I have been slacking on the blogging, but I’m back for a bit, with (surprise!) a nerdy-as-hell book review

Also, I just talked a bit about this particular book in my last Best Author You’ve Never Read post. So if you feel cheated, its justified. But you’re here reading, so your umbrage must have stayed on the shelf.

I digress. You can read the previous post for all of my gushing about Michael Stackpole; At The Queen’s Command is a nifty beginning to a series that’s long on captivating ideas, but a bit short on character development. I’ll endeavor to not bore you with plot summations, as ever.

The setting is essentially the mid to late 1700’s in a land called Mystria (i.e. America), a rough and rugged colony of the naval powerhouse of Norisle (i.e. England) located across a rather expansive ocean. A good chunk of the setting can be easily paralleled with the chafing of the American colonies beneath the British boot-heel, with just a few minor differences (Dragons, magical guns, zombies, nothing too major). Don’t forget the Shedashee (i.e. Native Americans), the shamanistic indigs that play a vital guidance role…and also have green skin.

The setting is very intriguing, and Stackpole delves deep into magical theory (in this work and in the next voume) almost to the point of aridity. It’s Martian-level scientific detail, except its completely made up and fantastic. Needless to say, it can be a bit hard to follow at times. The utilization of the magic, however, is the fantasy-focused area where this book shines. It’s not rampant or overpowering. Guns are fired with a type of fire-magic used to ignite the powder to supply the force that moves the lead. Everything else, including the laborious reloading task, feels very realistic and true to a historical setting. That’s the beauty of magic in the world Stackpole’s created: it supplements daily activities; it doesn’t run the world.

I mentioned character development earlier, and that’s where this one gets a bit shaky. Some of the characters are captivating, from the bible-thumping frontiersman Makepeace Bone (with a name like that, he’s gotta be awesome) and the aptly-named Nathaniel Woods (cuz he’s a woodsman) to the conflicted, somewhat naive Norisler Owen Strake who bumbles through and then falls in love with the new colonies.

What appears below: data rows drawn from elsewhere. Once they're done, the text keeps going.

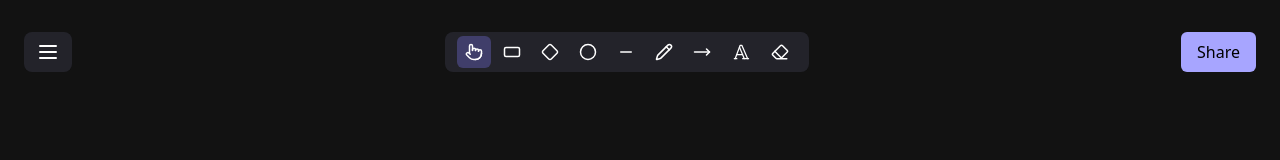
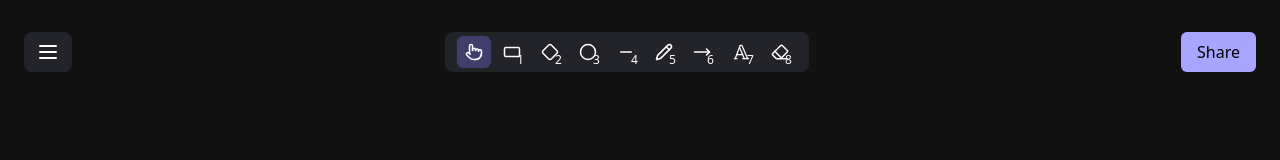
Before and after one commit to dakshydv/sketchly-nextjs, a Next.js app: page / in a window 1280 px wide. Shown: the top 160 px of the page. Built offline with nearby package versions, Linux system fonts and the light colour scheme.

Commit message:
keyboard command added

```diff
--- a/src/components/IconButton.tsx
+++ b/src/components/IconButton.tsx
@@ -3,16 +3,25 @@ import { ReactNode } from "react";
 export function IconButton({
   onClick,
   icon,
-  theme
+  theme,
+  number,
 }: {
-  onClick: () => void,
-  icon: ReactNode,
-  theme: string
+  onClick: () => void;
+  icon: ReactNode;
+  theme: string;
+  number?: number;
 }) {
-  return <button
-    onClick={onClick}
-    className={`px-2 my-1 rounded-md ${theme} hover:cursor-pointer font-medium `}
-  >
-    {icon}
-  </button>;
+  return (
+    <button
+      onClick={onClick}
+      className={`relative px-2 my-1 rounded-md ${theme} hover:cursor-pointer font-medium flex items-center justify-center`}
+    >
+      {icon}
+      {number && (
+        <span className="absolute bottom-0 right-0 text-xs text-white  rounded-full w-4 h-4 flex items-center justify-center">
+          {number}
+        </span>
+      )}
+    </button>
+  );
 }
--- a/src/components/RoomCanvas.tsx
+++ b/src/components/RoomCanvas.tsx
@@ -54,6 +54,39 @@ export function RoomCanvas({ roomId }: { roomId: number }) {
       });
     };
 
+    const keyDownEvent = (e: KeyboardEvent) => {
+      switch (e.key) {
+        case "1":
+          setTool("rect");
+          break;
+        case "2":
+          setTool("diamond");
+          break;
+        case "3":
+          setTool("circle");
+          break;
+        case "4":
+          setTool("line");
+          break;
+        case "5":
+          setTool("pencil");
+          break;
+        case "6":
+          setTool("arrow");
+          break;
+        case "7":
+          setTool("text");
+          break;
+        case "8":
+          setTool("eraser");
+          break;
+
+        default:
+          break;
+      }
+    };
+
+    window.addEventListener("keydown", keyDownEvent);
     updateDimensions();
     window.addEventListener("resize", updateDimensions);
 
@@ -210,6 +243,7 @@ export function RoomCanvas({ roomId }: { roomId: number }) {
             onClick={() => setTool("rect")}
             icon={<RectangleHorizontal size={18} />}
             theme={tool === "rect" ? "bg-[#403e6a] text-white" : "text-white"}
+            number={1}
           />
           <IconButton
             onClick={() => setTool("diamond")}
@@ -217,36 +251,43 @@ export function RoomCanvas({ roomId }: { roomId: number }) {
             theme={
               tool === "diamond" ? "bg-[#403e6a] text-white" : "text-white"
             }
+            number={2}
           />
           <IconButton
             onClick={() => setTool("circle")}
             icon={<Circle size={18} />}
             theme={tool === "circle" ? "bg-[#403e6a] text-white" : "text-white"}
+            number={3}
           />
           <IconButton
             onClick={() => setTool("line")}
             icon={<Minus size={18} fill={tool === "line" ? "#FFFFFF" : ""} />}
             theme={tool === "line" ? "bg-[#403e6a] text-white" : "text-white"}
+            number={4}
           />
           <IconButton
             onClick={() => setTool("pencil")}
             icon={<Pencil size={18} />}
             theme={tool === "pencil" ? "bg-[#403e6a] text-white" : "text-white"}
+            number={5}
           />
           <IconButton
             onClick={() => setTool("arrow")}
             icon={<MoveRight size={18} />}
             theme={tool === "arrow" ? "bg-[#403e6a] text-white" : "text-white"}
+            number={6}
           />
           <IconButton
             onClick={() => setTool("text")}
             icon={<TextIcon />}
             theme={tool === "text" ? "bg-[#403e6a] text-white" : "text-white"}
+            number={7}
           />
           <IconButton
             onClick={() => setTool("eraser")}
             icon={<Eraser size={18} />}
             theme={tool === "eraser" ? "bg-[#403e6a] text-white" : "text-white"}
+            number={8}
           />
         </div>
         <button
```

These three examples, and most of the other enjoyable characters, are Mystrians (i.e. Americans, at least at heart) and maybe its my own prejudice, but I found the vast majority of the Norisle (British) characters to be a bit myopic. It’s clear who we’re supposed to root for and like best in the prose, but I always like characters that have more going on than simple caricature, and I just couldn’t find much beneath the surface for the Norisle contingent, even the esteemed Prince Vladimir.

Overall, this is one for the nerds. If you like nifty alternate history ideas injected with a bit of magic, give this one a swing. The way he chooses to take the wyrm/dragon aspects are unique in a plot device we’ve probably all seen beaten to death in the genre. The arch-villain is cold, calculating, yet has the special kind of evil you can almost understand.

I’d say this one gets gets a solid 4-out-of-5 crates of tea. Floating in the Boston harbor. It has nothing to do with the book, but still…Take that, you limey Brits. Go Team America.

Signing off